= Directions =
What is the count of lines in the records that include "picked"? Reply with that number alone.

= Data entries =
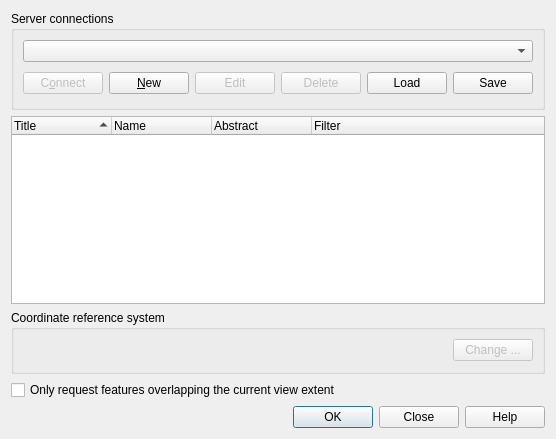
kadas-albireo/kadas-albireo, file src/ui/qgswfssourceselectbase.ui: the form before one commit.
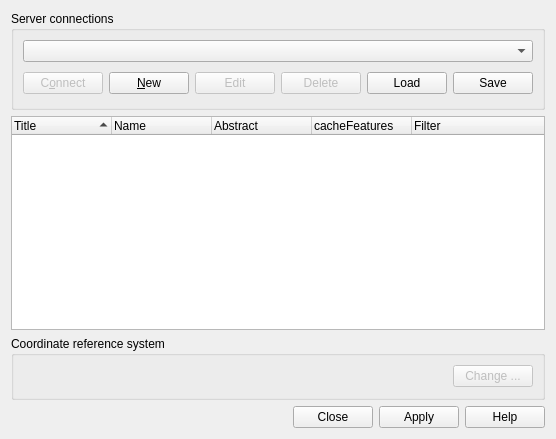
The form after the commit.

Commit message: [FEATURE]: choice to keep WFS layers in cache or load the data on redraw

Diff of the .ui file:
```diff
--- a/src/ui/qgswfssourceselectbase.ui
+++ b/src/ui/qgswfssourceselectbase.ui
@@ -112,7 +112,7 @@
       <bool>true</bool>
      </property>
      <property name="columnCount">
-      <number>4</number>
+      <number>5</number>
      </property>
      <column>
       <property name="text">
@@ -129,6 +129,11 @@
        <string>Abstract</string>
       </property>
      </column>
+     <column>
+      <property name="text">
+       <string>cacheFeatures</string>
+      </property>
+     </column>
      <column>
       <property name="text">
        <string>Filter</string>
@@ -185,19 +190,12 @@
     </widget>
    </item>
    <item row="3" column="0">
-    <widget class="QCheckBox" name="mBboxCheckBox">
-     <property name="text">
-      <string>Only request features overlapping the current view extent</string>
-     </property>
-    </widget>
-   </item>
-   <item row="4" column="0">
     <widget class="QDialogButtonBox" name="buttonBox">
      <property name="orientation">
       <enum>Qt::Horizontal</enum>
      </property>
      <property name="standardButtons">
-      <set>QDialogButtonBox::Close|QDialogButtonBox::Help|QDialogButtonBox::Ok</set>
+      <set>QDialogButtonBox::Apply|QDialogButtonBox::Close|QDialogButtonBox::Help</set>
      </property>
     </widget>
    </item>
```
The commit also changes 3 other files.
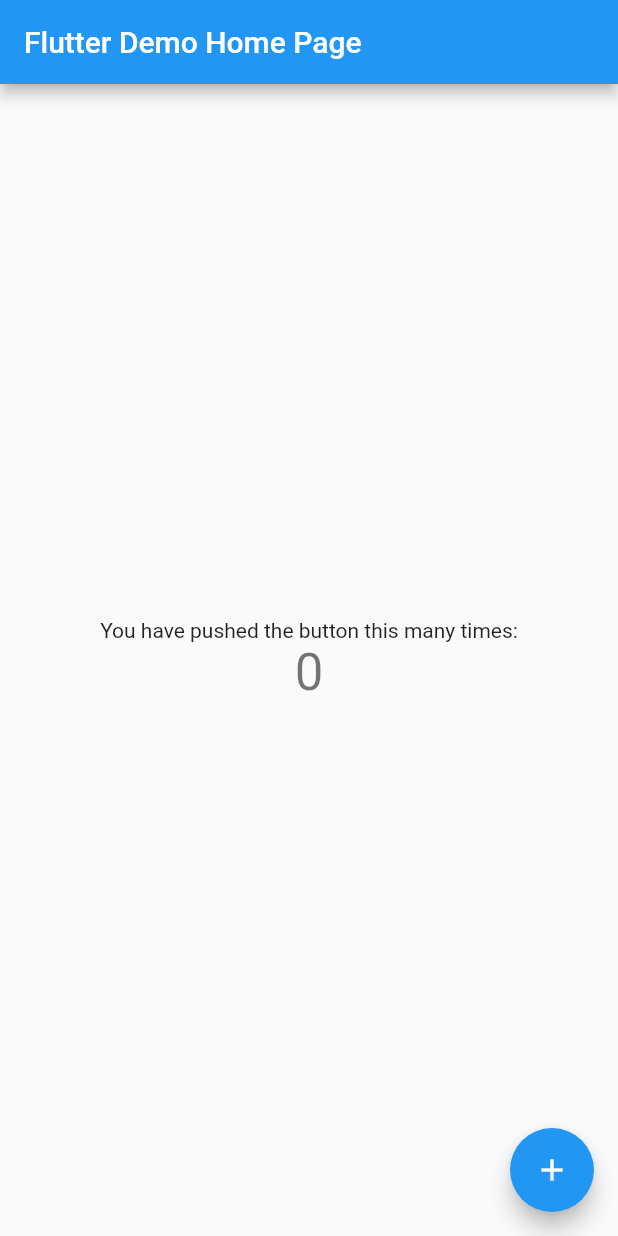
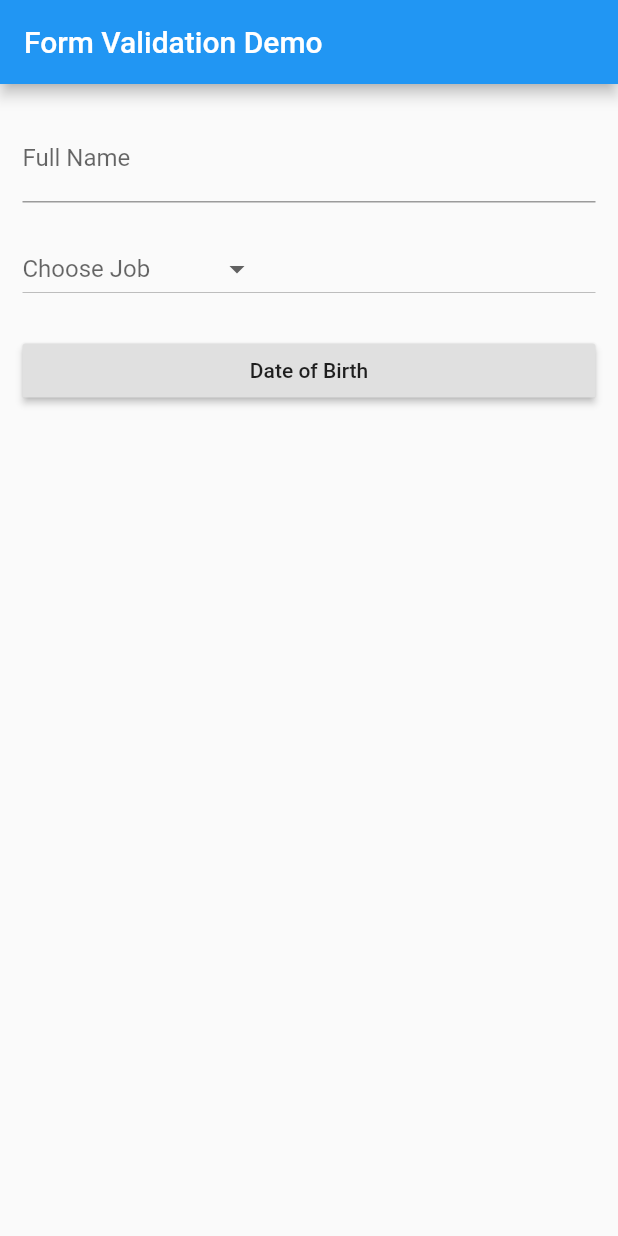
Before and after one commit to Vicdd/sa, a Flutter app: the screen it shows after launch, on a phone screen of 412 x 824 dp. Run offline on Flutter 3.47's test engine with Material 2 defaults, Android fonts, the phone set to English and light mode, and no system bars.

Commit message:
Adding Form sample

```diff
--- a/lib/main.dart
+++ b/lib/main.dart
@@ -3,109 +3,101 @@
 void main() => runApp(MyApp());
 
 class MyApp extends StatelessWidget {
-  // This widget is the root of your application.
   @override
   Widget build(BuildContext context) {
+    final appTitle = 'Form Validation Demo';
+
     return MaterialApp(
       title: 'Flutter Demo',
       theme: ThemeData(
-        // This is the theme of your application.
-        //
-        // Try running your application with "flutter run". You'll see the
-        // application has a blue toolbar. Then, without quitting the app, try
-        // changing the primarySwatch below to Colors.green and then invoke
-        // "hot reload" (press "r" in the console where you ran "flutter run",
-        // or simply save your changes to "hot reload" in a Flutter IDE).
-        // Notice that the counter didn't reset back to zero; the application
-        // is not restarted.
         primarySwatch: Colors.blue,
       ),
-      home: MyHomePage(title: 'Flutter Demo Home Page'),
+      home: Scaffold(
+        appBar: AppBar(
+          title: Text(appTitle),
+        ),
+        body: MyHomePage(),
+      ),
     );
   }
 }
 
 class MyHomePage extends StatefulWidget {
-  MyHomePage({Key key, this.title}) : super(key: key);
-
-  // This widget is the home page of your application. It is stateful, meaning
-  // that it has a State object (defined below) that contains fields that affect
-  // how it looks.
-
-  // This class is the configuration for the state. It holds the values (in this
-  // case the title) provided by the parent (in this case the App widget) and
-  // used by the build method of the State. Fields in a Widget subclass are
-  // always marked "final".
-
-  final String title;
-
   @override
-  _MyHomePageState createState() => _MyHomePageState();
+  _MyHomePageState createState() {
+    return _MyHomePageState();
+  }
 }
 
 class _MyHomePageState extends State<MyHomePage> {
-  int _counter = 0;
+  var selectedType;
+  final GlobalKey<FormState> _formKeyValue = GlobalKey<FormState>();
+  List<String> jobName = <String>[
+    'Desenvolvedor',
+    'Adminstrador',
+    'Designer',
+    'Profissional de RH'
+  ];
 
-  void _incrementCounter() {
-    setState(() {
-      // This call to setState tells the Flutter framework that something has
-      // changed in this State, which causes it to rerun the build method below
-      // so that the display can reflect the updated values. If we changed
-      // _counter without calling setState(), then the build method would not be
-      // called again, and so nothing would appear to happen.
-      _counter++;
-    });
+  DateTime _date = DateTime.now();
+
+  Future<void> _selectDate(BuildContext context) async {
+    final DateTime picked = await showDatePicker(
+      context: context,
+      initialDate: DateTime(1990),
+      firstDate: DateTime(1940),
+      lastDate: DateTime.now(),
+    );
+    if (picked != null && picked != _date)
+      _date = picked;
   }
 
   @override
   Widget build(BuildContext context) {
-    // This method is rerun every time setState is called, for instance as done
-    // by the _incrementCounter method above.
-    //
-    // The Flutter framework has been optimized to make rerunning build methods
-    // fast, so that you can just rebuild anything that needs updating rather
-    // than having to individually change instances of widgets.
     return Scaffold(
-      appBar: AppBar(
-        // Here we take the value from the MyHomePage object that was created by
-        // the App.build method, and use it to set our appbar title.
-        title: Text(widget.title),
-      ),
-      body: Center(
-        // Center is a layout widget. It takes a single child and positions it
-        // in the middle of the parent.
-        child: Column(
-          // Column is also a layout widget. It takes a list of children and
-          // arranges them vertically. By default, it sizes itself to fit its
-          // children horizontally, and tries to be as tall as its parent.
-          //
-          // Invoke "debug painting" (press "p" in the console, choose the
-          // "Toggle Debug Paint" action from the Flutter Inspector in Android
-          // Studio, or the "Toggle Debug Paint" command in Visual Studio Code)
-          // to see the wireframe for each widget.
-          //
-          // Column has various properties to control how it sizes itself and
-          // how it positions its children. Here we use mainAxisAlignment to
-          // center the children vertically; the main axis here is the vertical
-          // axis because Columns are vertical (the cross axis would be
-          // horizontal).
-          mainAxisAlignment: MainAxisAlignment.center,
-          children: <Widget>[
-            Text(
-              'You have pushed the button this many times:',
-            ),
-            Text(
-              '$_counter',
-              style: Theme.of(context).textTheme.display1,
-            ),
-          ],
-        ),
-      ),
-      floatingActionButton: FloatingActionButton(
-        onPressed: _incrementCounter,
-        tooltip: 'Increment',
-        child: Icon(Icons.add),
-      ), // This trailing comma makes auto-formatting nicer for build methods.
+        body: Form(
+          key: _formKeyValue,
+          autovalidate: true,
+          child: ListView(
+            padding: const EdgeInsets.symmetric(horizontal: 15.0),
+            children: <Widget>[
+              SizedBox(height: 20.0),
+              TextFormField(
+                decoration: const InputDecoration(
+                  hintText: 'Enter your Full Name',
+                  labelText: 'Full Name',
+                ),
+              ),
+              SizedBox(height: 20.0),
+              DropdownButton(
+                items: jobName
+                    .map((value) => DropdownMenuItem(
+                          child: Text(
+                            value,
+                          ),
+                          value: value,
+                        ))
+                    .toList(),
+                onChanged: (selectedAccountType) {
+                  print('$selectedAccountType');
+                  setState(() {
+                    selectedType = selectedAccountType;
+                  });
+                },
+                value: selectedType,
+                isExpanded: false,
+                hint: Text(
+                  'Choose Job',
+                ),
+              ),
+              SizedBox(height: 20.0),
+              RaisedButton(
+                child: Text('Date of Birth'),
+                onPressed: (){_selectDate(context);}
+              ),
+            ],
+          ),
+        )
     );
   }
 }
```
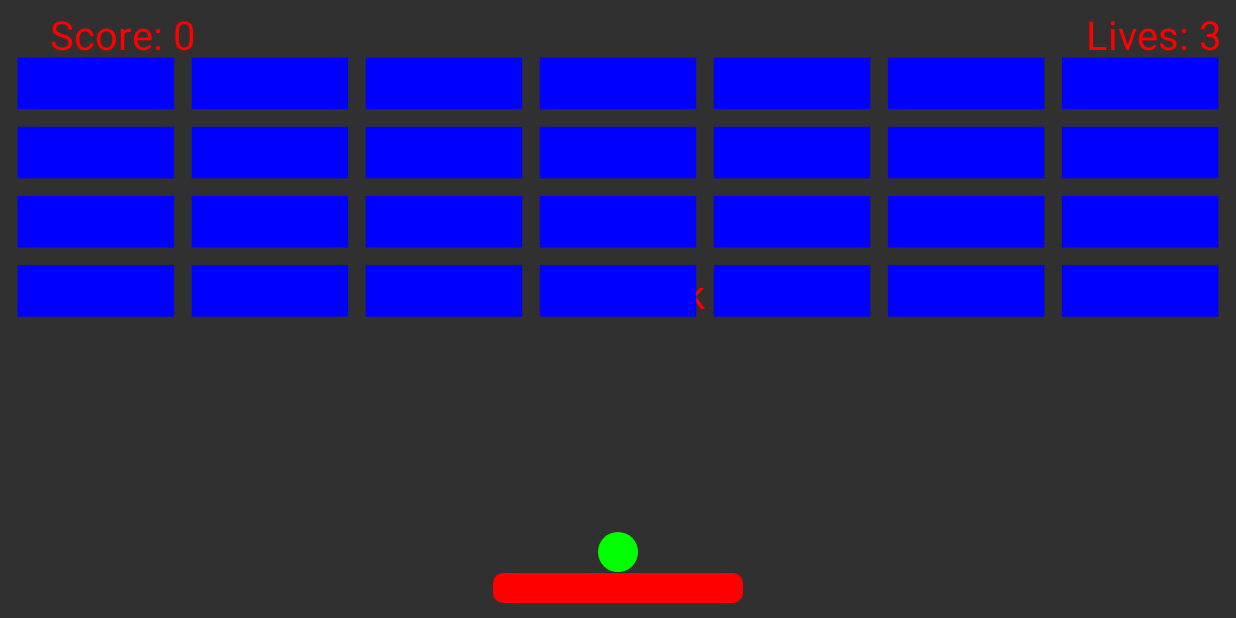
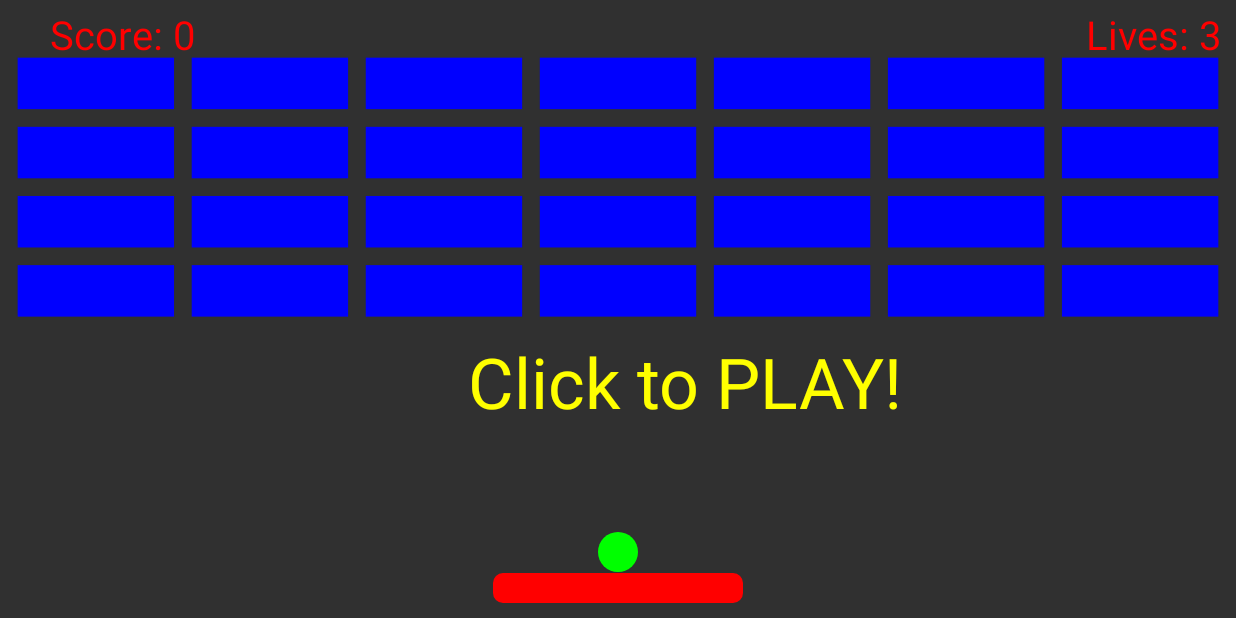
Before and after one commit to YarinDanon/Arkanoid, an Android app: the MainActivity screen opened directly, with no data from a screen before it, on a phone screen of 824 x 412 dp (held sideways). Run offline under Robolectric (Android 15) with nearby library versions, the phone set to English and light mode, and no system bars; 1 statement that could not run was skipped.

Commit message:
GameView part 4

```diff
--- a/app/src/main/java/com/yarin_haim/ex2/GameView.java
+++ b/app/src/main/java/com/yarin_haim/ex2/GameView.java
@@ -21,6 +21,7 @@
 
 public class GameView extends View implements SensorEventListener {
 
+    private boolean reGame;
     private Score scoreObj;
     private boolean isTouch = false;
     private float canvasWidth;
@@ -51,31 +52,50 @@
         Paint data = new Paint();
         text.setTextSize(40);
         text.setColor(Color.RED);
-        p.setColor(Color.BLUE);
+        p.setTextSize(70);
+        p.setColor(Color.YELLOW);
         p.setStyle(Paint.Style.FILL);
-
 
         canvas.drawText("Score: "+scoreObj.getScorePoint() , 50, 50 ,text);
         canvas.drawText("Lives: "+scoreObj.getLives() , canvasWidth-150, 50 ,text);
 
         if(isTouch == true) {
 
-            if (this.ball.getIsFall()) {
+            if(reGame)
+            {
+                this.reGame = false;
+                canvas.drawText("Click to PLAY!", (canvasWidth / 2)-150, (canvasHeight / 2)+100, p);
+                paddle.initPaddle(canvasWidth,canvasHeight);
+                ball.init(paddle);
+                initGame();
+                isTouch = false;
+            }
+
+            else if (this.ball.getIsFall()) {
                 this.isTouch = false;
                 this.scoreObj.updateLives();
             }
+            else if(bricks.getFinish()){
+                this.isTouch = false;
+                this.reGame = true;
+            }
+            ball.move(bricks,paddle,canvasWidth,canvasHeight,scoreObj);
         }
         else {
-            if(scoreObj.getLives() == 0)
+            if(reGame){
+                canvas.drawText("YOU WON!! Click to PLAY AGAIN!", (canvasWidth / 2) - 500, (canvasHeight / 2) + 100, p);
+            }
+            else if(scoreObj.getLives() == 0)
             {
-                canvas.drawText("Game Over Click to PLAY AGAIN!", canvasWidth / 2, canvasHeight / 2, text);
+                canvas.drawText("Game Over Click to PLAY AGAIN!", (canvasWidth / 2) - 500, (canvasHeight / 2)+100, p);
                 paddle.initPaddle(canvasWidth,canvasHeight);
                 ball.init(paddle);
-                initGame();
+                this.reGame = true;
+
             }
             else {
 
-                canvas.drawText("Click to PLAY!", canvasWidth / 2, canvasHeight / 2, text);
+                canvas.drawText("Click to PLAY!", (canvasWidth / 2)-150, (canvasHeight / 2)+100, p);
                 paddle.initPaddle(canvasWidth,canvasHeight);
                 ball.init(paddle);
             }
@@ -83,7 +103,6 @@
 
         bricks.draw(canvas);
         ball.draw(canvas);
-        ball.move(bricks,paddle,canvasWidth,canvasHeight,scoreObj);
         paddle.draw(canvas);
         paddle.move(canvasWidth);
     }
@@ -94,6 +113,7 @@
         canvasWidth = w;
         canvasHeight = h;
 
+        this.reGame = false;
         paddle.initPaddle(canvasWidth,canvasHeight);
         ball = new Ball(20,Color.GREEN,paddle);
         bricks = new BrickCollection(canvasWidth,canvasHeight,4,7);
@@ -116,7 +136,10 @@
 
     public void initGame(){
 
+        paddle.initPaddle(canvasWidth,canvasHeight);
+        ball.init(paddle);
         this.scoreObj = new Score();
+        bricks = new BrickCollection(canvasWidth,canvasHeight,4,7);
 
     }
 
```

= Solution to the exercise =
3